*ASSIGNED TASK*
Collect all lines containing the word "CreateAccount" from the data.

---------- SUPPLIED RECORDS

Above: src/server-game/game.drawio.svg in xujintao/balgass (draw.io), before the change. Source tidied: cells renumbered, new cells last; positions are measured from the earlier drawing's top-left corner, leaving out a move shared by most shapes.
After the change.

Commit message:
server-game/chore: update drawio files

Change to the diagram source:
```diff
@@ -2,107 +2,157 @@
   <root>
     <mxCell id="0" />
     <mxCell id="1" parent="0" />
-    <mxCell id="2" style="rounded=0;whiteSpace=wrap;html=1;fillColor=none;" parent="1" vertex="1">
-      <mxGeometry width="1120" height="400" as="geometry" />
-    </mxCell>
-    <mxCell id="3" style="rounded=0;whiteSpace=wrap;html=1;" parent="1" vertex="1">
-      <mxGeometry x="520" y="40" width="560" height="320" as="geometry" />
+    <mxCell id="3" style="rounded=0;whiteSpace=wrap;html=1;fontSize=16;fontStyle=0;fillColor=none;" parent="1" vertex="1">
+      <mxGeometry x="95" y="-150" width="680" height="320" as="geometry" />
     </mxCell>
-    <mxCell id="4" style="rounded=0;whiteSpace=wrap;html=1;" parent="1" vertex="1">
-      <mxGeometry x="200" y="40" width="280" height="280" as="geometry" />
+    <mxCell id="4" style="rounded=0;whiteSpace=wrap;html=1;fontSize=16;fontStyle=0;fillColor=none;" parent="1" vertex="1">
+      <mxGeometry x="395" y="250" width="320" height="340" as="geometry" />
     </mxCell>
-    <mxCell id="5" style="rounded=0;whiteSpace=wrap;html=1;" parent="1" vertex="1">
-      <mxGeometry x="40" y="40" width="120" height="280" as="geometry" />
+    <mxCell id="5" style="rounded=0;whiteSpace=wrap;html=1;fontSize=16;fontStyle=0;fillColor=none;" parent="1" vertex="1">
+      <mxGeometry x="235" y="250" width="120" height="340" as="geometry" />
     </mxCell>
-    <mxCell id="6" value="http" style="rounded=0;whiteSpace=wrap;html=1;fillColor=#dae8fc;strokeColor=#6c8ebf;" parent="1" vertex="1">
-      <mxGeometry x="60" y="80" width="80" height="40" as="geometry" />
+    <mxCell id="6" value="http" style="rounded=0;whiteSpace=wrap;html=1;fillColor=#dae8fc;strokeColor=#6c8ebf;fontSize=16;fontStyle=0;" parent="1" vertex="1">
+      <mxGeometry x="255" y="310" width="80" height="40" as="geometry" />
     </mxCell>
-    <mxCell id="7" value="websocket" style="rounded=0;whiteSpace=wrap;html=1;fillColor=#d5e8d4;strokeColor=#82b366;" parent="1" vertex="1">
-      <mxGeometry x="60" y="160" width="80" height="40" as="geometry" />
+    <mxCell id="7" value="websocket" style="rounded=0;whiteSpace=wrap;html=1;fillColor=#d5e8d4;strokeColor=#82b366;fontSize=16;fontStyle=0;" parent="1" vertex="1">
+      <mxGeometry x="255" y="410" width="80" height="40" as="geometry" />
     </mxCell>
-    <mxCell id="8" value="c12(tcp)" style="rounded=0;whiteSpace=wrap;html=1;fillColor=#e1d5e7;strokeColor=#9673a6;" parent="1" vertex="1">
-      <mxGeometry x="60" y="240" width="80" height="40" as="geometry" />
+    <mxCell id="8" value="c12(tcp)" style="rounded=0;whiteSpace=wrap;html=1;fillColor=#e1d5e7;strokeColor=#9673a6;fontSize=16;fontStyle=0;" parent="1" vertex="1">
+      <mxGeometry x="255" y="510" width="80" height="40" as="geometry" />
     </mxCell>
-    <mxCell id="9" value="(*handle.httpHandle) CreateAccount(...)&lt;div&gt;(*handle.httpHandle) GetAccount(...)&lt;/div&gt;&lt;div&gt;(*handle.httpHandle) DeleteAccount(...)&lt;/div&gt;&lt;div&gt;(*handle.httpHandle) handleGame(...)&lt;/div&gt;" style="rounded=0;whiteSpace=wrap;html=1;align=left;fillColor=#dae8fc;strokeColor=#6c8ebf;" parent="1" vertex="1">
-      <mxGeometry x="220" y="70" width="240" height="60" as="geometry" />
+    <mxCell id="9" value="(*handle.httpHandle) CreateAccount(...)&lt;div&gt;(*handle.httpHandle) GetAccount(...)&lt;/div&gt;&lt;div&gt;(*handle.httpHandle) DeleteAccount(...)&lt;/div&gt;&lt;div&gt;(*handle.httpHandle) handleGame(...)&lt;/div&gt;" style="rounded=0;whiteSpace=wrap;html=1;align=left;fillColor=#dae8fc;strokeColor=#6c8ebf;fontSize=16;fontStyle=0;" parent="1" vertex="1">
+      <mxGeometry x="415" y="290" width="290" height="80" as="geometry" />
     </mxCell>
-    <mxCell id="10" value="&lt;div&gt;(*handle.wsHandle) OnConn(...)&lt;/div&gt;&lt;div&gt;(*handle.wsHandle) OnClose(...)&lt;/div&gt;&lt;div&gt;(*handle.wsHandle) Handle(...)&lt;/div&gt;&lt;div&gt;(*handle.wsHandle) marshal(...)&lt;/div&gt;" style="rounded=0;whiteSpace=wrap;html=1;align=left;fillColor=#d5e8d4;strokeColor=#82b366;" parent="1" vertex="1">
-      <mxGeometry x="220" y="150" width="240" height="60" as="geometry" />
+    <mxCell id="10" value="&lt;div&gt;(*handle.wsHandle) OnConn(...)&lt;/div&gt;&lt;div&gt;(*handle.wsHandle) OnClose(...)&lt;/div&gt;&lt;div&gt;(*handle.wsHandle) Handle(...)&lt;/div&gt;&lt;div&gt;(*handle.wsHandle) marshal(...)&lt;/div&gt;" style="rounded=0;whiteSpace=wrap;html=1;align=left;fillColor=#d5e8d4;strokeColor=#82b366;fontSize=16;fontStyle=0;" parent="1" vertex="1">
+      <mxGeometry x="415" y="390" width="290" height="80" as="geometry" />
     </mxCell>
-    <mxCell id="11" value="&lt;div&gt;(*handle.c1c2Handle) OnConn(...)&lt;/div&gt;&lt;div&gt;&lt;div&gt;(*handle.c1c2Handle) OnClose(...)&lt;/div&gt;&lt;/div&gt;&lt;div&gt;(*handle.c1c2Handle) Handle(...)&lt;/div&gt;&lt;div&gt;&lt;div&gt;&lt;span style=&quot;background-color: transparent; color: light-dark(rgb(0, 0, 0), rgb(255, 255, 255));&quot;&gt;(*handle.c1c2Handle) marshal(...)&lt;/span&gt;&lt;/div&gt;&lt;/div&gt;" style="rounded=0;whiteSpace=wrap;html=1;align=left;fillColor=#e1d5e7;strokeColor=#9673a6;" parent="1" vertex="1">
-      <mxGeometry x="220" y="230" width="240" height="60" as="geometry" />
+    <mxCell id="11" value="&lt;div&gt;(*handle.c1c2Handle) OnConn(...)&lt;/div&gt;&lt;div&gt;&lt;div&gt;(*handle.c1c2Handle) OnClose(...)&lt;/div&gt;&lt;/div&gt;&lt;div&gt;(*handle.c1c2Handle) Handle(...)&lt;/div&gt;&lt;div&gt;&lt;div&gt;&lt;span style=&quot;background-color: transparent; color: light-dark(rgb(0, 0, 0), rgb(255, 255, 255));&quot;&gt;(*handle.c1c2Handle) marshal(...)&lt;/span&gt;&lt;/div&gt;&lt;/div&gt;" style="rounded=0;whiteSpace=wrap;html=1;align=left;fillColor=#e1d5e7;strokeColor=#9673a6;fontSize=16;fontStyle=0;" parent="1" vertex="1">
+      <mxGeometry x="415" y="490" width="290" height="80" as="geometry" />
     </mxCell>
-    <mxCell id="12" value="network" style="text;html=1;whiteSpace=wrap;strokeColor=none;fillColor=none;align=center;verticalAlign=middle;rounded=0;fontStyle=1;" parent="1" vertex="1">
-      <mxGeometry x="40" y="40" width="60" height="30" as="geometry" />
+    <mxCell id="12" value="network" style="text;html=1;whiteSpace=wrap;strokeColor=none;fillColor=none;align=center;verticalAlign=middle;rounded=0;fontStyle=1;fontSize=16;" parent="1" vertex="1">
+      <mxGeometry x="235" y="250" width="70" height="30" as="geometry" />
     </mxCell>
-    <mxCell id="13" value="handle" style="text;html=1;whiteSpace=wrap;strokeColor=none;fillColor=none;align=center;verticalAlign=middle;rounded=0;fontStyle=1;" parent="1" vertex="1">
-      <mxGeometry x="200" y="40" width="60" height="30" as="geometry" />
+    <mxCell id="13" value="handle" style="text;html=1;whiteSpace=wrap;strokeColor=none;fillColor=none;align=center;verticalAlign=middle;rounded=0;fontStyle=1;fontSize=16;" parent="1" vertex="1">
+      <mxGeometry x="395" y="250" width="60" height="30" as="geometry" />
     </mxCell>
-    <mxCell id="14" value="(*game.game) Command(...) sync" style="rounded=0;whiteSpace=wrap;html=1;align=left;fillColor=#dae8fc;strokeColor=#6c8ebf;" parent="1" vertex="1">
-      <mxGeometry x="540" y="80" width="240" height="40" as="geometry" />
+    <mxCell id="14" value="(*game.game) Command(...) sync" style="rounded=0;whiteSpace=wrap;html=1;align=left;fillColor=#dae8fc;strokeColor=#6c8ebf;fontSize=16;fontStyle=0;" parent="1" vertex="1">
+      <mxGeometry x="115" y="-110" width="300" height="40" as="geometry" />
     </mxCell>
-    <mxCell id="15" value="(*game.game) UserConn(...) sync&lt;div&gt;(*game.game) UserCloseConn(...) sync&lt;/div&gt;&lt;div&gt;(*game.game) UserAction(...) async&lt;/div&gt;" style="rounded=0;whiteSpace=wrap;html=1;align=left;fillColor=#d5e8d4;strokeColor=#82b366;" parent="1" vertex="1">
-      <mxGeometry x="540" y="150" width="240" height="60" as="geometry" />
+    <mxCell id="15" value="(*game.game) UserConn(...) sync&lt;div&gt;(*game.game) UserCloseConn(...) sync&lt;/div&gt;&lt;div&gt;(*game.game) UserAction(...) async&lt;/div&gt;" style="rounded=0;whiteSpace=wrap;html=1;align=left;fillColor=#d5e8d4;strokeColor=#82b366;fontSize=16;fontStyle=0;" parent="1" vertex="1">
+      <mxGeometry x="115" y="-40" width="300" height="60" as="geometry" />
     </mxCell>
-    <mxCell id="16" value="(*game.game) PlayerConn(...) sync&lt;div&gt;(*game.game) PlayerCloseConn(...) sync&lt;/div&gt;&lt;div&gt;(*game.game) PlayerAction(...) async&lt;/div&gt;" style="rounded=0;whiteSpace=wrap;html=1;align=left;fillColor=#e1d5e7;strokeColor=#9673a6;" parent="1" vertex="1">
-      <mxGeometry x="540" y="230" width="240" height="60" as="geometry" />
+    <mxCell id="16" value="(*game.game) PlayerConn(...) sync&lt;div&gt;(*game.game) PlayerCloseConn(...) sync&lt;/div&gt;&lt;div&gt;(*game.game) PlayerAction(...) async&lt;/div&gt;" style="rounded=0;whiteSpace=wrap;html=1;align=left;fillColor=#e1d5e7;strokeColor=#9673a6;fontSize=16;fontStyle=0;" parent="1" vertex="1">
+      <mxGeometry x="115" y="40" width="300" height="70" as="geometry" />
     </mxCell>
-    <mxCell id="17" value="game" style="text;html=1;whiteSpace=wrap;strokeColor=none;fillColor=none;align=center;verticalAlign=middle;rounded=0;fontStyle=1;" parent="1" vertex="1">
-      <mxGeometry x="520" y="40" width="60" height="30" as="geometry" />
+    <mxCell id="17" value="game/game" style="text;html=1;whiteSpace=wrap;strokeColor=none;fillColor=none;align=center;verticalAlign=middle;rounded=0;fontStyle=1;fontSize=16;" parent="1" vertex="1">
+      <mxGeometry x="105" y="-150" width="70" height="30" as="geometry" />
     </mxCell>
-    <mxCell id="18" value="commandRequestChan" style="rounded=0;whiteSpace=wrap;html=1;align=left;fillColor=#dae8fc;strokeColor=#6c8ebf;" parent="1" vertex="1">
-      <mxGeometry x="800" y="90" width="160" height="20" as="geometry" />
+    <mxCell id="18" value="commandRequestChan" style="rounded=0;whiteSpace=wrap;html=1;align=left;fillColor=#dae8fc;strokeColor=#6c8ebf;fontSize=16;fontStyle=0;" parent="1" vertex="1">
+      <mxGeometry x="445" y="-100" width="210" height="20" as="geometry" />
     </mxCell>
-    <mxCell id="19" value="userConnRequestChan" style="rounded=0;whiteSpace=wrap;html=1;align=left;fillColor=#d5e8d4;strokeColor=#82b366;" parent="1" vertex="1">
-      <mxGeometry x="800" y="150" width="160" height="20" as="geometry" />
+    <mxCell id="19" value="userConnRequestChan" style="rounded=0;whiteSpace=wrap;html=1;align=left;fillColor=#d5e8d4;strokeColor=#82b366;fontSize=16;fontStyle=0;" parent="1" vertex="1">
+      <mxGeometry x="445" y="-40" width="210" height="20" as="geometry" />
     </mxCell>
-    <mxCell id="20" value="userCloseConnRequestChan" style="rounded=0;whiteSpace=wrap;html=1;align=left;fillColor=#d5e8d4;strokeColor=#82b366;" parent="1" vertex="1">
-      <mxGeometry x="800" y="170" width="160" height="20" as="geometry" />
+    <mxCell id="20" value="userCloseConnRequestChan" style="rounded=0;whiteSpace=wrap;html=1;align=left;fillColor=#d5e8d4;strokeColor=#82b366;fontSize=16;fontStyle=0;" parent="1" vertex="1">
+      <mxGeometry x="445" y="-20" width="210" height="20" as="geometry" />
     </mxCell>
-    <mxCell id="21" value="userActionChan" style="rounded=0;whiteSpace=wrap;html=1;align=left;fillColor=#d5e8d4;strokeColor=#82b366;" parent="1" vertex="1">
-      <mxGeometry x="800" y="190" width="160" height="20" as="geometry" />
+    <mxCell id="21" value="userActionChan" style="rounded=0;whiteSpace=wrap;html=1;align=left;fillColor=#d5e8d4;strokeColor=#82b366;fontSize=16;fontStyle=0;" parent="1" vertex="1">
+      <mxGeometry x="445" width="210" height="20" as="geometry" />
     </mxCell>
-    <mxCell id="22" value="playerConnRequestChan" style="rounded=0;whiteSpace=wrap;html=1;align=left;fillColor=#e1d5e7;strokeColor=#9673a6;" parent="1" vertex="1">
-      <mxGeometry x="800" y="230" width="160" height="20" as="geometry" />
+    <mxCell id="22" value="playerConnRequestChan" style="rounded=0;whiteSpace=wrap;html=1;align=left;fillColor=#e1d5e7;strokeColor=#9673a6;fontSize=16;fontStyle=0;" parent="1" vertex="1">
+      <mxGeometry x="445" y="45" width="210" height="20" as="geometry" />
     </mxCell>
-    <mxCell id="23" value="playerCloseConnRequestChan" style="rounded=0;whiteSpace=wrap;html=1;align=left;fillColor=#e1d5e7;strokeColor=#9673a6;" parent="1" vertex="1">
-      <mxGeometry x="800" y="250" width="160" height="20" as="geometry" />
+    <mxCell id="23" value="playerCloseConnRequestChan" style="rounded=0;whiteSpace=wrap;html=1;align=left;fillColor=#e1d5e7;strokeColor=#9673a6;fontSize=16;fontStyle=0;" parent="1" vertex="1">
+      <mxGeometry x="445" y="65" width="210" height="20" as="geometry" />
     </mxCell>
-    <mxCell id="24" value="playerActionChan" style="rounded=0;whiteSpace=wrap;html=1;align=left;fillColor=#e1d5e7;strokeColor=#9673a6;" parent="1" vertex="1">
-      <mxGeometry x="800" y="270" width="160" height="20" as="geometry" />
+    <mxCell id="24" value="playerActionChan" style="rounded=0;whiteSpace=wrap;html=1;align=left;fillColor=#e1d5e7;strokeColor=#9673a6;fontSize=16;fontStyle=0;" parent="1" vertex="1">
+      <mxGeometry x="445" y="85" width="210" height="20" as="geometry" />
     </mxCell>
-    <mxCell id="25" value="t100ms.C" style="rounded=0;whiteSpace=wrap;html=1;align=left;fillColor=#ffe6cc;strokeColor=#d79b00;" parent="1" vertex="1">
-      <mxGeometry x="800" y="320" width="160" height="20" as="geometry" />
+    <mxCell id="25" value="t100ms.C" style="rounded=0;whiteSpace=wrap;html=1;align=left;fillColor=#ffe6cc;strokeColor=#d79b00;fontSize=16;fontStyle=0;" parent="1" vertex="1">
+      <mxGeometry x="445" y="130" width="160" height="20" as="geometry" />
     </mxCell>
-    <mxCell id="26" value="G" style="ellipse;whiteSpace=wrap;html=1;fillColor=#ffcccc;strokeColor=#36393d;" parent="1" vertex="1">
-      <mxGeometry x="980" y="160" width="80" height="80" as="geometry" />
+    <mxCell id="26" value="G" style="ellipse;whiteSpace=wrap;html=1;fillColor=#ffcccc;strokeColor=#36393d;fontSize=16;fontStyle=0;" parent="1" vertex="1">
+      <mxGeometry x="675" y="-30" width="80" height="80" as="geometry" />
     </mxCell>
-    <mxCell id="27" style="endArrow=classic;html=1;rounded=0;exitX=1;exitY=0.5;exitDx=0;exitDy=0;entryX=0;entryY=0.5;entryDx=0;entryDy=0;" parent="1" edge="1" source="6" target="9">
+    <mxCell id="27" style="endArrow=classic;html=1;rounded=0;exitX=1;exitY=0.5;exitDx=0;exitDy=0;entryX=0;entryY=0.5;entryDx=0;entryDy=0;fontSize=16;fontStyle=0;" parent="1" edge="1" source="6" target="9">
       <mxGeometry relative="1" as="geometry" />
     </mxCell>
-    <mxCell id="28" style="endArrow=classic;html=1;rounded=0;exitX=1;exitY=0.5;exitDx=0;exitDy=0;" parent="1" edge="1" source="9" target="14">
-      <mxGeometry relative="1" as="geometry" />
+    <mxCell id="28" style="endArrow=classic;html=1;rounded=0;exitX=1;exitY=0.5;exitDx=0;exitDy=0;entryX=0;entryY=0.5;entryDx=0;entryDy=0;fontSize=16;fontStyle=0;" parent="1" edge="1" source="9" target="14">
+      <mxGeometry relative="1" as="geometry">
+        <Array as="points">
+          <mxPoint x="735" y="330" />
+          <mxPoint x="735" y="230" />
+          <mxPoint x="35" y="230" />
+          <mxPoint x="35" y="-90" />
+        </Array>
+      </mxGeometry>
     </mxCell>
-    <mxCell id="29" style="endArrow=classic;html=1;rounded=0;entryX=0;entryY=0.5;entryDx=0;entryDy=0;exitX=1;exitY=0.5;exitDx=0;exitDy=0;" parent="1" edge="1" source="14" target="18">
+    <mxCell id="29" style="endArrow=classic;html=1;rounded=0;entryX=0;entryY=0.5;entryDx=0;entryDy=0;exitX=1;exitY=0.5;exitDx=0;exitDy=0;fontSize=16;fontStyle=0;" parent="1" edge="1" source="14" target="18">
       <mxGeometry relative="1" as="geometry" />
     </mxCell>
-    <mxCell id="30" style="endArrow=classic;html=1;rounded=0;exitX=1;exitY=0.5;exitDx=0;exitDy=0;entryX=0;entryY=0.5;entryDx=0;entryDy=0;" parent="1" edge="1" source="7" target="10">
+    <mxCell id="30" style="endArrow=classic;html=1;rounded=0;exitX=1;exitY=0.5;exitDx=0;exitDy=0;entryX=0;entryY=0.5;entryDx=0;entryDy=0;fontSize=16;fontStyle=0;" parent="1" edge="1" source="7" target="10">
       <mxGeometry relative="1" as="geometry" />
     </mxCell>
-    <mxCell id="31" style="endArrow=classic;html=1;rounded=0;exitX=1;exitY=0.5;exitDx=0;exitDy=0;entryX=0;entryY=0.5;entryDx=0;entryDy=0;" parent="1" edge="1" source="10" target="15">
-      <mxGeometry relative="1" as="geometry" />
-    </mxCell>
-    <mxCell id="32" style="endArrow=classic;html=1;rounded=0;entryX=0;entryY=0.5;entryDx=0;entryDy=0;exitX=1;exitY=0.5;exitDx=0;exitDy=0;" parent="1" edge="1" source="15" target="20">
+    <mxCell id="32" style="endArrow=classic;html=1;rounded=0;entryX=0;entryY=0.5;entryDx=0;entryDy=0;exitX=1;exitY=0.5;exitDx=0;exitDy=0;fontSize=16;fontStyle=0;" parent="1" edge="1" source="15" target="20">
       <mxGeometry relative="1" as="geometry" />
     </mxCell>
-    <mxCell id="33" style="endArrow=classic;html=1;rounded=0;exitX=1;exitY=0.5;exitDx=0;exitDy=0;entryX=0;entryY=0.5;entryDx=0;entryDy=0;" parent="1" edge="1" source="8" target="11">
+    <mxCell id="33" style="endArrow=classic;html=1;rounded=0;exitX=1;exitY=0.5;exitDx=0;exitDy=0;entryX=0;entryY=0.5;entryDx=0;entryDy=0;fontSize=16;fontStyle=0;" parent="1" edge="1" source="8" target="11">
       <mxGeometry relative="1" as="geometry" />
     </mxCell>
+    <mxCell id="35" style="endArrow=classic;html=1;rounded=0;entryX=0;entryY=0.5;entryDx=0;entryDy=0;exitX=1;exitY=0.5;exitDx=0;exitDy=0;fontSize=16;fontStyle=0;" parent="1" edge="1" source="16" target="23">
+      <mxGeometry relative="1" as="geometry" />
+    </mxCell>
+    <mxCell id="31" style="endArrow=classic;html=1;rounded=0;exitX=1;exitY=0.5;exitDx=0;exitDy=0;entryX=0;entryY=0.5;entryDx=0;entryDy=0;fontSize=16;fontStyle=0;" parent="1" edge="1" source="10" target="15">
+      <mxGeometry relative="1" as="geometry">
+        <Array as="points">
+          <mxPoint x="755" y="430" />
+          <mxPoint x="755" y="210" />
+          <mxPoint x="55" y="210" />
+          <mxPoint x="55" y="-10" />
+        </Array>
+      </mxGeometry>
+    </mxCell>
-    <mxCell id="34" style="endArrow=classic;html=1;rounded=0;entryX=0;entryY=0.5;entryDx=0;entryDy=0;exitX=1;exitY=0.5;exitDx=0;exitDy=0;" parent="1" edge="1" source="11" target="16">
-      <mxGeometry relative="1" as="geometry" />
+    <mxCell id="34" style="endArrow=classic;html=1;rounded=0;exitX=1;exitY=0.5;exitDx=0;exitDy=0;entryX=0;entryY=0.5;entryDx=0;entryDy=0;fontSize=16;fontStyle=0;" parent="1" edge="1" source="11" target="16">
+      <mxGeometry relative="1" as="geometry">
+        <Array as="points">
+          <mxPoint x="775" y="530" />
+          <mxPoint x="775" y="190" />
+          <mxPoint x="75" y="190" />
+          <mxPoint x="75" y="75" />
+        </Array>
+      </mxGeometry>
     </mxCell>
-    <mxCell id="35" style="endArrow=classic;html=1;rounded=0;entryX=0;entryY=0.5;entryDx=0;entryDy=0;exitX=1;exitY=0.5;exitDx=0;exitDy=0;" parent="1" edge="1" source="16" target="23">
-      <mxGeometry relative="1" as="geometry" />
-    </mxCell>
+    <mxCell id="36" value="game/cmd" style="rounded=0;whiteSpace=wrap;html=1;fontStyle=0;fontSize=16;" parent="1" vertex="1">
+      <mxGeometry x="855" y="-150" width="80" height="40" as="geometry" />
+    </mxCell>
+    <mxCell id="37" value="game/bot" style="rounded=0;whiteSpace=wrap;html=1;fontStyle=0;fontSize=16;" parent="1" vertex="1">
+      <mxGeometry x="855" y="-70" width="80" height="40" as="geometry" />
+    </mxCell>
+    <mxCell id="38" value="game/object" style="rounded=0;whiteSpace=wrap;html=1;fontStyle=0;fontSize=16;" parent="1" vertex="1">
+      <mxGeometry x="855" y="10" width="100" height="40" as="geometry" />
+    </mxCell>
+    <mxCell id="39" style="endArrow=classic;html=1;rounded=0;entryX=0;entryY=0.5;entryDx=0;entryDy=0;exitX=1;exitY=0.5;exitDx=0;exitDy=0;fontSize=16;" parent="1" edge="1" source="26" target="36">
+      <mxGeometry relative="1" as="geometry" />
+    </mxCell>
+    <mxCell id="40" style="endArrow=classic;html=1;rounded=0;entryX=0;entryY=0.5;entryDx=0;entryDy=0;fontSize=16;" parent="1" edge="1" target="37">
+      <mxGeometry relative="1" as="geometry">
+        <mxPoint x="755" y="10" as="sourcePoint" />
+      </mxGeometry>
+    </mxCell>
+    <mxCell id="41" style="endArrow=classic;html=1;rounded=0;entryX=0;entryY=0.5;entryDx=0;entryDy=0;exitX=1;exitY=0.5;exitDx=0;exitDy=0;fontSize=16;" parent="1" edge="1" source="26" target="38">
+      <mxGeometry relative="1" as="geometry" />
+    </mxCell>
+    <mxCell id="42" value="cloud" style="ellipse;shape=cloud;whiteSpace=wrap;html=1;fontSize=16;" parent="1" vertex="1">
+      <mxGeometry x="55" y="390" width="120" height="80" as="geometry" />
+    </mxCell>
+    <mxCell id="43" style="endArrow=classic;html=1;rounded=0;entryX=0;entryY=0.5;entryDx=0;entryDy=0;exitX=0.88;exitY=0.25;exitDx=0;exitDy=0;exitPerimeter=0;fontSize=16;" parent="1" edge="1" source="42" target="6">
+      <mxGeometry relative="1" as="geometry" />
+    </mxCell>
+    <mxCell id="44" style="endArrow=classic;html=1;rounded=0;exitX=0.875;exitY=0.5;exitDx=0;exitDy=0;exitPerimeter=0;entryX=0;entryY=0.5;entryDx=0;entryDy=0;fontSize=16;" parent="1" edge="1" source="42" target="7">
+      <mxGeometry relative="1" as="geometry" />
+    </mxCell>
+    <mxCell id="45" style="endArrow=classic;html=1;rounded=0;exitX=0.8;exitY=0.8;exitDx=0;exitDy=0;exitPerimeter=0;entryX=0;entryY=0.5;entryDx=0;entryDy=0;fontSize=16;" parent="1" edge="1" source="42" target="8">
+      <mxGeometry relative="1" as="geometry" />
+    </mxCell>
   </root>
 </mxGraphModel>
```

--------------------

*RESPONSE TO THIS TASK*
-    <mxCell id="9" value="(*handle.httpHandle) CreateAccount(...)&lt;div&gt;(*handle.httpHandle) GetAccount(...)&lt;/div&gt;&lt;div&gt;(*handle.httpHandle) DeleteAccount(...)&lt;/div&gt;&lt;div&gt;(*handle.httpHandle) handleGame(...)&lt;/div&gt;" style="rounded=0;whiteSpace=wrap;html=1;align=left;fillColor=#dae8fc;strokeColor=#6c8ebf;" parent="1" vertex="1">
+    <mxCell id="9" value="(*handle.httpHandle) CreateAccount(...)&lt;div&gt;(*handle.httpHandle) GetAccount(...)&lt;/div&gt;&lt;div&gt;(*handle.httpHandle) DeleteAccount(...)&lt;/div&gt;&lt;div&gt;(*handle.httpHandle) handleGame(...)&lt;/div&gt;" style="rounded=0;whiteSpace=wrap;html=1;align=left;fillColor=#dae8fc;strokeColor=#6c8ebf;fontSize=16;fontStyle=0;" parent="1" vertex="1">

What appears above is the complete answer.